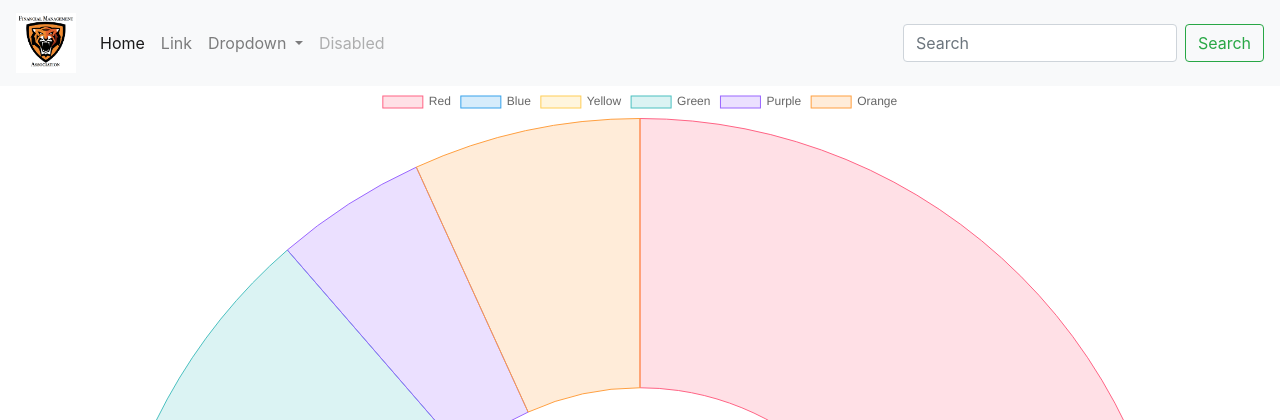
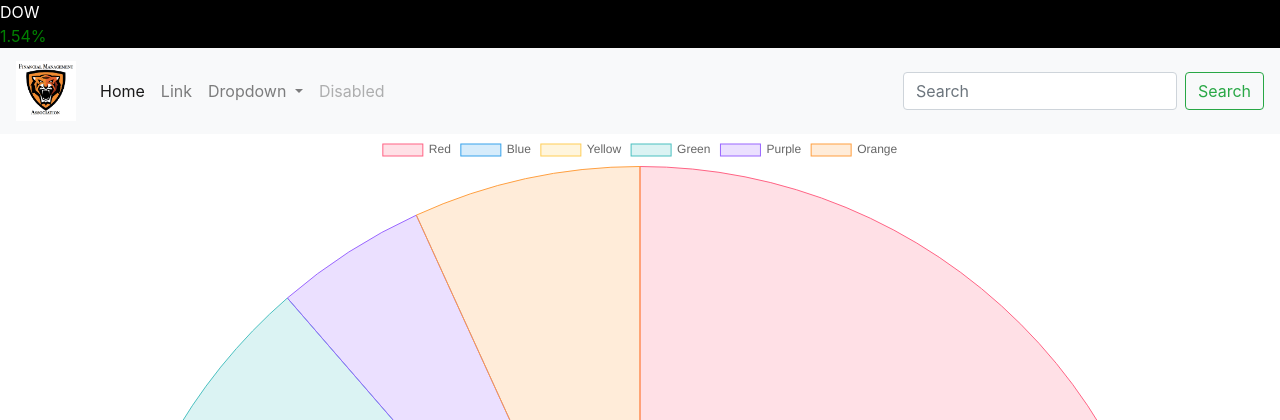
Before and after one commit to RIT-BTP/FMA-Website, a Flask app: page /home in a window 1280 px wide. Shown: the top 420 px of the page. Run offline with Flask 2, Linux system fonts and the light colour scheme; parts of the project's set-up code (start-up, migrations or seed data) failed here and were passed over; some libraries are stand-ins or nearby versions.

Commit message:
starting on mockups

```diff
--- a/app/templates/base.html
+++ b/app/templates/base.html
@@ -15,12 +15,23 @@
         integrity="sha384-MCw98/SFnGE8fJT3GXwEOngsV7Zt27NXFoaoApmYm81iuXoPkFOJwJ8ERdknLPMO" crossorigin="anonymous">
     <link rel="shortcut icon" type="image/x-icon" href="../static/fmalogo.jpg">
     <meta name="viewport" content="width=device-width, initial-scale=1, shrink-to-fit=no">
+    <link rel="stylesheet" type="text/css" media="screen" href="static/base.css" />
     {% block head %}
     <title>Base</title>
     {% endblock %}
 </head>
 
 <body>
+    <div class="market-data-bar" style="background-color: black">
+        <div class="market-data">
+            <div class="ticker">
+                <span style="color:white">DOW</span>
+            </div>
+            <div class="change">
+                <span style="color:green">1.54%</span>
+            </div>
+        </div>
+    </div>
     <nav class="navbar navbar-expand-lg navbar-light bg-light">
         <a class="navbar-brand" href="#"><img src="../static/fmalogo.jpg" alt="" width="60" height="60"></a>
         <button class="navbar-toggler" type="button" data-toggle="collapse" data-target="#navbarSupportedContent"
```
Also changed, not shown: app/static/base.css (added), app/static/home.css (added).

_Activity_:
Lines holding the word "static" should be copied from the entries above.

_Written response_:
     <link rel="shortcut icon" type="image/x-icon" href="../static/fmalogo.jpg">
+    <link rel="stylesheet" type="text/css" media="screen" href="static/base.css" />
         <a class="navbar-brand" href="#"><img src="../static/fmalogo.jpg" alt="" width="60" height="60"></a>
Also changed, not shown: app/static/base.css (added), app/static/home.css (added).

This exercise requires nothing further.